» Problem statement
Scan the lines below; pull out those with "Engine".

Extracted information below:

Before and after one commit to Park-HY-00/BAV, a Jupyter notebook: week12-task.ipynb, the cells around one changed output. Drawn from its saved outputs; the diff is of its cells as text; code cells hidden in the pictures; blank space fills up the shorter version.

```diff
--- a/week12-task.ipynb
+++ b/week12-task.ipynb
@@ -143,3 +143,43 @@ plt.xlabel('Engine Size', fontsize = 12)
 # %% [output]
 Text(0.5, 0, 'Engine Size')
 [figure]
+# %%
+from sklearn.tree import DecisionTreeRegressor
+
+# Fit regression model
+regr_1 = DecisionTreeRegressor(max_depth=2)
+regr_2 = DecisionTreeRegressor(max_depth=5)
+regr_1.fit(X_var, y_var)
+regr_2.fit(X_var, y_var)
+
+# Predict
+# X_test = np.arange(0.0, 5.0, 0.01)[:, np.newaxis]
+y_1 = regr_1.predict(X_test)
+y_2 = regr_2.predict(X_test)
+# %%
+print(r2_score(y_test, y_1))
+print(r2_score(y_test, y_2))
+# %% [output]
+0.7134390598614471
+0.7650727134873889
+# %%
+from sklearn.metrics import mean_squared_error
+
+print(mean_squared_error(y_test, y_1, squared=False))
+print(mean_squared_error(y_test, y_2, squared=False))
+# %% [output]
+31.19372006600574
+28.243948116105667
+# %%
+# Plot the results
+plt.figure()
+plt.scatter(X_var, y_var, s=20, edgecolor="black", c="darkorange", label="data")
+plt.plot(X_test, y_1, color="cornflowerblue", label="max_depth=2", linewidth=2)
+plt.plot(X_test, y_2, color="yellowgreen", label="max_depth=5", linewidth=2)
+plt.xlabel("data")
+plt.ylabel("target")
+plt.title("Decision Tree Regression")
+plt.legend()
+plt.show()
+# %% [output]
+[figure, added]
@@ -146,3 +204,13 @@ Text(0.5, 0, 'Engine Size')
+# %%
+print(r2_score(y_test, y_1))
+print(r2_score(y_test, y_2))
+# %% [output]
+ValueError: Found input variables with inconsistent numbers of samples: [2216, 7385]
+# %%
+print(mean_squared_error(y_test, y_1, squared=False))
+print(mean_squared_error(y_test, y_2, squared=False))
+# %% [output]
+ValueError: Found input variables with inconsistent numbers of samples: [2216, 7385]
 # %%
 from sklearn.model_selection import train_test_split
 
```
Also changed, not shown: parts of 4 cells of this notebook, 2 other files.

End of Extracted information.

» Reply
@@ -143,3 +143,43 @@ plt.xlabel('Engine Size', fontsize = 12)
 Text(0.5, 0, 'Engine Size')
@@ -146,3 +204,13 @@ Text(0.5, 0, 'Engine Size')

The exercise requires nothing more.